Task —
Report how many lines of the records below include the word "main". Give nothing but the number.

Recorded information —
····················

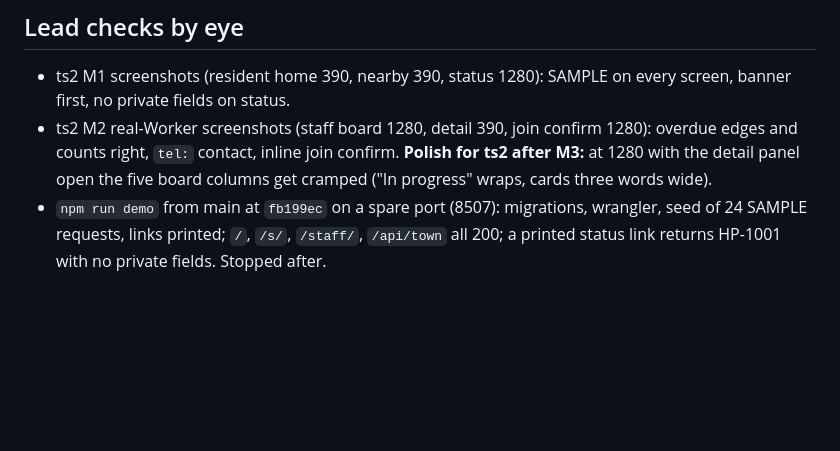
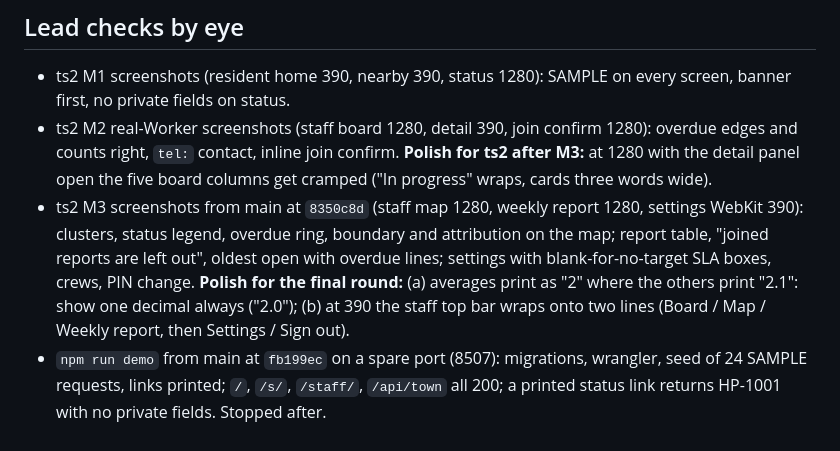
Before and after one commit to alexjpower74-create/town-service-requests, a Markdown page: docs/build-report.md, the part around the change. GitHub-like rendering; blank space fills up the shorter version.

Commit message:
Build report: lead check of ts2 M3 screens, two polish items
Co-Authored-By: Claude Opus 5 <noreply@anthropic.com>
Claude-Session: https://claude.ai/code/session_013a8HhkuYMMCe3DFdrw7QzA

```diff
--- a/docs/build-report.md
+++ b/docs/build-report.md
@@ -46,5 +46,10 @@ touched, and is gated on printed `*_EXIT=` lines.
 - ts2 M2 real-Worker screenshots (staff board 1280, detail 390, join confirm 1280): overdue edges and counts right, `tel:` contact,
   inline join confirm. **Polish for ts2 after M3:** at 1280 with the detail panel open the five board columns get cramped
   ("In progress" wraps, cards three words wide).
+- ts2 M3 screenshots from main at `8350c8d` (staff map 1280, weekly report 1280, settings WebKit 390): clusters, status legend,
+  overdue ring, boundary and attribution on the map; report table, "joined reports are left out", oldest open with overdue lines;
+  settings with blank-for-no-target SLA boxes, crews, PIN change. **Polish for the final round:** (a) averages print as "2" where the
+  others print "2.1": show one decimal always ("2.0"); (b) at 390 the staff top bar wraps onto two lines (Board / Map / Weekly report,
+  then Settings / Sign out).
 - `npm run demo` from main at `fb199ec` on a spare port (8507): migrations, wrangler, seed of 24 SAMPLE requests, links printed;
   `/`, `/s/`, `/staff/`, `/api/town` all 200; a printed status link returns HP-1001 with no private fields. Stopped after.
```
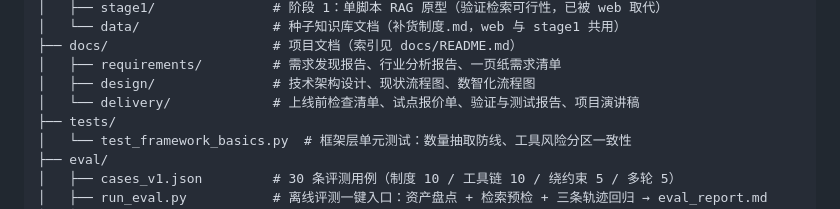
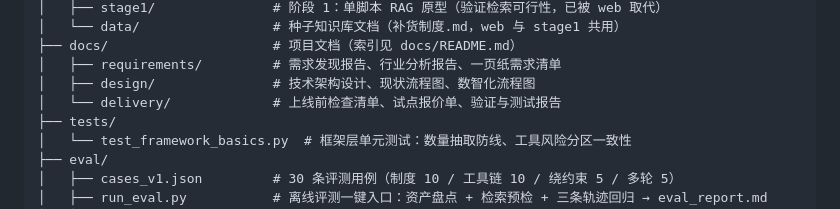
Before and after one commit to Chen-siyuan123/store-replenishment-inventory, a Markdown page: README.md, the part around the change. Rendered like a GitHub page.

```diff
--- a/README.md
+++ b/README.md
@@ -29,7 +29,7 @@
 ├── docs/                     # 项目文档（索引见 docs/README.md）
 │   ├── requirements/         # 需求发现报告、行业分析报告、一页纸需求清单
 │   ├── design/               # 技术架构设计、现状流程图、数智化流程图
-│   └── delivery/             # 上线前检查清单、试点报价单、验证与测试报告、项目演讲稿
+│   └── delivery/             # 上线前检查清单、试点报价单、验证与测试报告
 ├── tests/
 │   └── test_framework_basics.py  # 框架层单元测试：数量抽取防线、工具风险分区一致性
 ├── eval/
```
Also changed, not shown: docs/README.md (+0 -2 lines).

····················

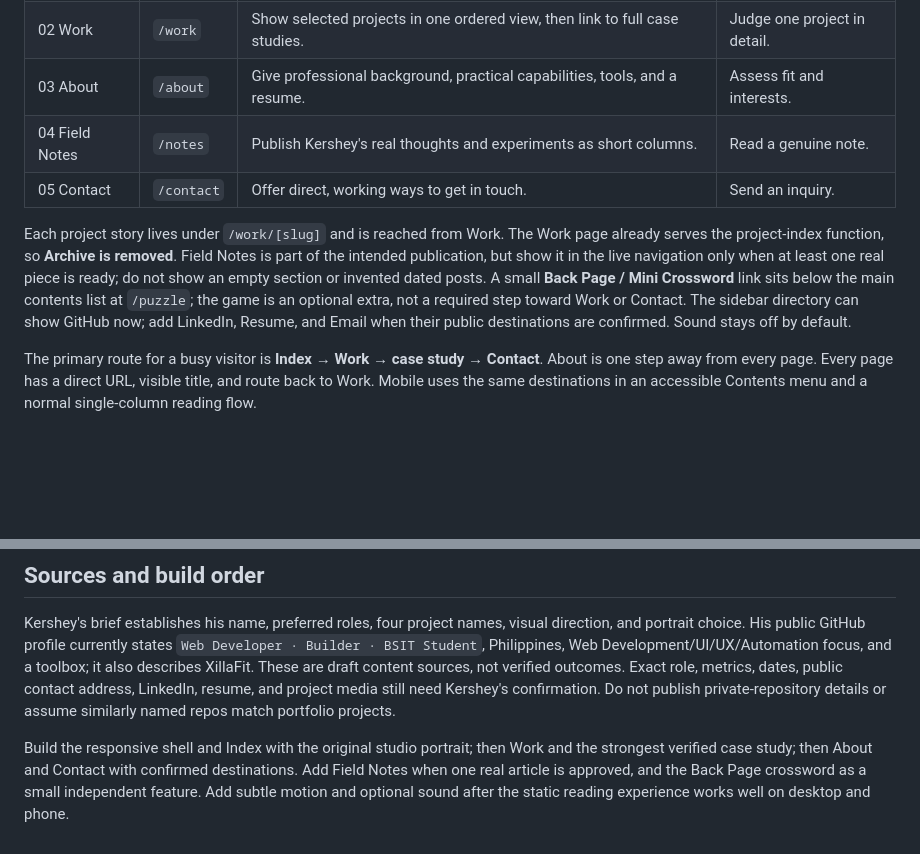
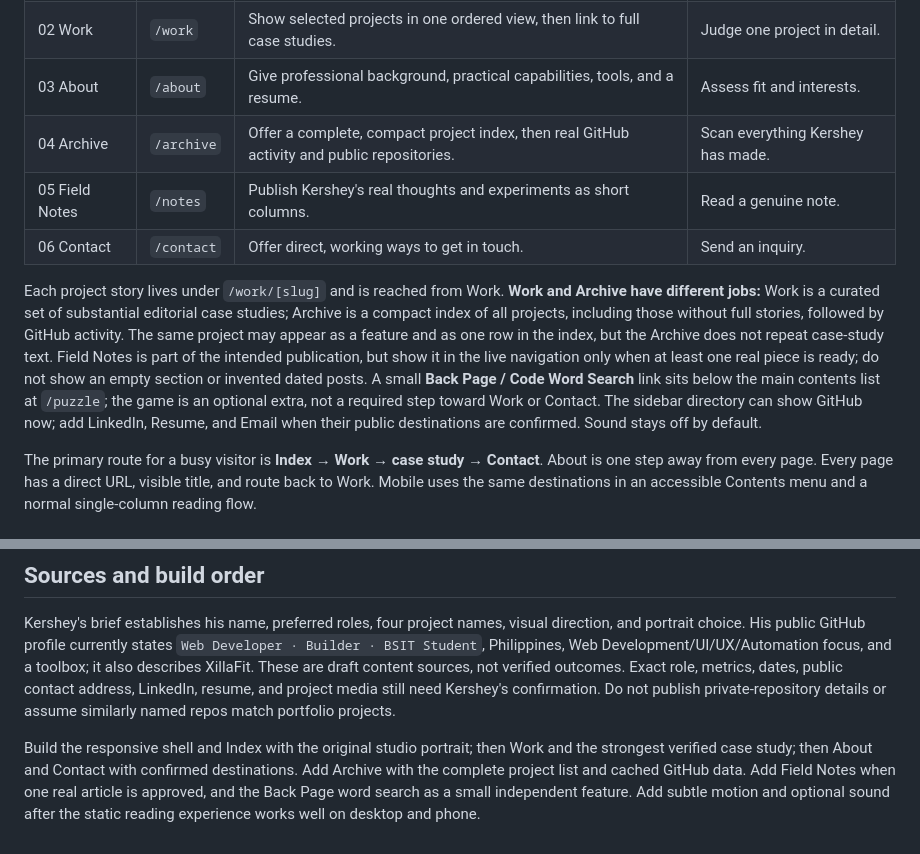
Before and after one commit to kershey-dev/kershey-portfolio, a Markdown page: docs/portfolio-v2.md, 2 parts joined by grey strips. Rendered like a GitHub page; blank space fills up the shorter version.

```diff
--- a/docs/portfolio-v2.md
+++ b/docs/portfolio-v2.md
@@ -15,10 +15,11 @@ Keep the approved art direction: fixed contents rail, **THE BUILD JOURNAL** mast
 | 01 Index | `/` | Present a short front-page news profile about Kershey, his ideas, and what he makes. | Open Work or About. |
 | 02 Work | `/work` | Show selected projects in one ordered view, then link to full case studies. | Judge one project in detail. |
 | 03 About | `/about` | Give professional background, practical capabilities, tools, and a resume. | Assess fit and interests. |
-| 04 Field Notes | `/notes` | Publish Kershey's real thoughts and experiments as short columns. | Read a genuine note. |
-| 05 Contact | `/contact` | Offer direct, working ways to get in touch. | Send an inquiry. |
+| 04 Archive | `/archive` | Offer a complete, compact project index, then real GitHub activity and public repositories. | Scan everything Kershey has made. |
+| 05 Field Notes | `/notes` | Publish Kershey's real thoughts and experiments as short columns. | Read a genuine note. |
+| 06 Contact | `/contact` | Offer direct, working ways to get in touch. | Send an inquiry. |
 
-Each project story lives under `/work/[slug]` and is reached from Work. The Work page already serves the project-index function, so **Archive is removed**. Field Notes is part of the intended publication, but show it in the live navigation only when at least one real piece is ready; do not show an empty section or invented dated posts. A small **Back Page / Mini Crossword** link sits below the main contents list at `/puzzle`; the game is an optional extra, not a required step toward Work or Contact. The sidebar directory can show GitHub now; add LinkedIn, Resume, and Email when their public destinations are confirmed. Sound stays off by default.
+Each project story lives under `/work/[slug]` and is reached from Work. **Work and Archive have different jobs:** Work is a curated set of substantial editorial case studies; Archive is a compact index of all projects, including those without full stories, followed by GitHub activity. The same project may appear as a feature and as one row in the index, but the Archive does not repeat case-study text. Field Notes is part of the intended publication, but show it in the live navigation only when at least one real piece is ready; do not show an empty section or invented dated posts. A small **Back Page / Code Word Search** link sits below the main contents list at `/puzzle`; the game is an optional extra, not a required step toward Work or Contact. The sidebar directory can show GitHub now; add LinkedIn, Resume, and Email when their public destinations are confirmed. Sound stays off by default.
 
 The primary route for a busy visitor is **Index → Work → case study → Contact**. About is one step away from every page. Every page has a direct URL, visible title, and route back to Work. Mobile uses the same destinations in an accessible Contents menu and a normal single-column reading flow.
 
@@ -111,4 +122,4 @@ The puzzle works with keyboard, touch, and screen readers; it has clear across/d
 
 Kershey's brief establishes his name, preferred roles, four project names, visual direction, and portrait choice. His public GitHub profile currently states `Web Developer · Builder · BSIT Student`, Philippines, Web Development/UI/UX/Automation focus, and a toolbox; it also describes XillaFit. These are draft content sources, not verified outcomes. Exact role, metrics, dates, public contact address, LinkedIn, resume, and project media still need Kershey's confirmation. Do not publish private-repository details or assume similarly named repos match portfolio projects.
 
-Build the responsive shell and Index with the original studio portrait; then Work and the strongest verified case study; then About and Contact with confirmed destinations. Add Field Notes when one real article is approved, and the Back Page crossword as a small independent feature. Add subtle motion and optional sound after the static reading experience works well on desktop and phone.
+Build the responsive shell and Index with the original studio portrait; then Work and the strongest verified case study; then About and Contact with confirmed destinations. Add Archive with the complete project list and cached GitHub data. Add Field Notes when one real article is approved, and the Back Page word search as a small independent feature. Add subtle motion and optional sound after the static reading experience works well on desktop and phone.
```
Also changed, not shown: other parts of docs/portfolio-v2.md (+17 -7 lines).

····················

Solution to this task —
4